_DATA RECORDS_
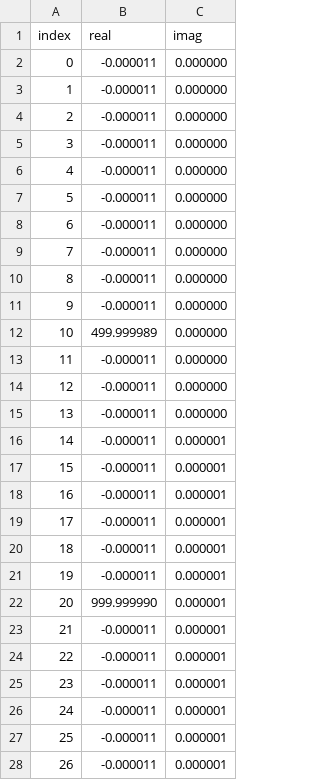
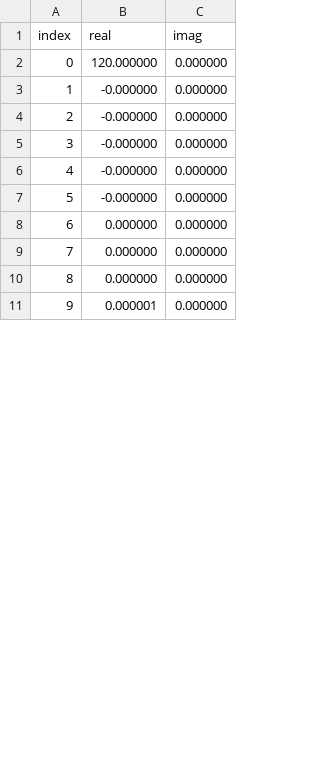
Before and after one commit to evancoons22/fourier, a CSV file: data.csv, drawn as a sheet; only a part is shown; the diff covers the shown part only.

```diff
--- a/data.csv
+++ b/data.csv
@@ -1,28 +1,11 @@
 index,real,imag
-0,-0.000011,0.000000
-1,-0.000011,0.000000
-2,-0.000011,0.000000
-3,-0.000011,0.000000
-4,-0.000011,0.000000
-5,-0.000011,0.000000
-6,-0.000011,0.000000
-7,-0.000011,0.000000
-8,-0.000011,0.000000
-9,-0.000011,0.000000
-10,499.999989,0.000000
-11,-0.000011,0.000000
-12,-0.000011,0.000000
-13,-0.000011,0.000000
-14,-0.000011,0.000001
-15,-0.000011,0.000001
-16,-0.000011,0.000001
-17,-0.000011,0.000001
-18,-0.000011,0.000001
-19,-0.000011,0.000001
-20,999.999990,0.000001
-21,-0.000011,0.000001
-22,-0.000011,0.000001
-23,-0.000011,0.000001
-24,-0.000011,0.000001
-25,-0.000011,0.000001
-26,-0.000011,0.000001
+0,120.000000,0.000000
+1,-0.000000,0.000000
+2,-0.000000,0.000000
+3,-0.000000,0.000000
+4,-0.000000,0.000000
+5,-0.000000,0.000000
+6,0.000000,0.000000
+7,0.000000,0.000000
+8,0.000000,0.000000
+9,0.000001,0.000000
```
Also changed, not shown: 10 added rows and 23 removed rows elsewhere in this file, 7 other files.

_ASSIGNED TASK_
Where in the records above does the word "shown" appear? Copy each line that holds it.

_EXERCISE ANSWER_
Before and after one commit to evancoons22/fourier, a CSV file: data.csv, drawn as a sheet; only a part is shown; the diff covers the shown part only.
Also changed, not shown: 10 added rows and 23 removed rows elsewhere in this file, 7 other files.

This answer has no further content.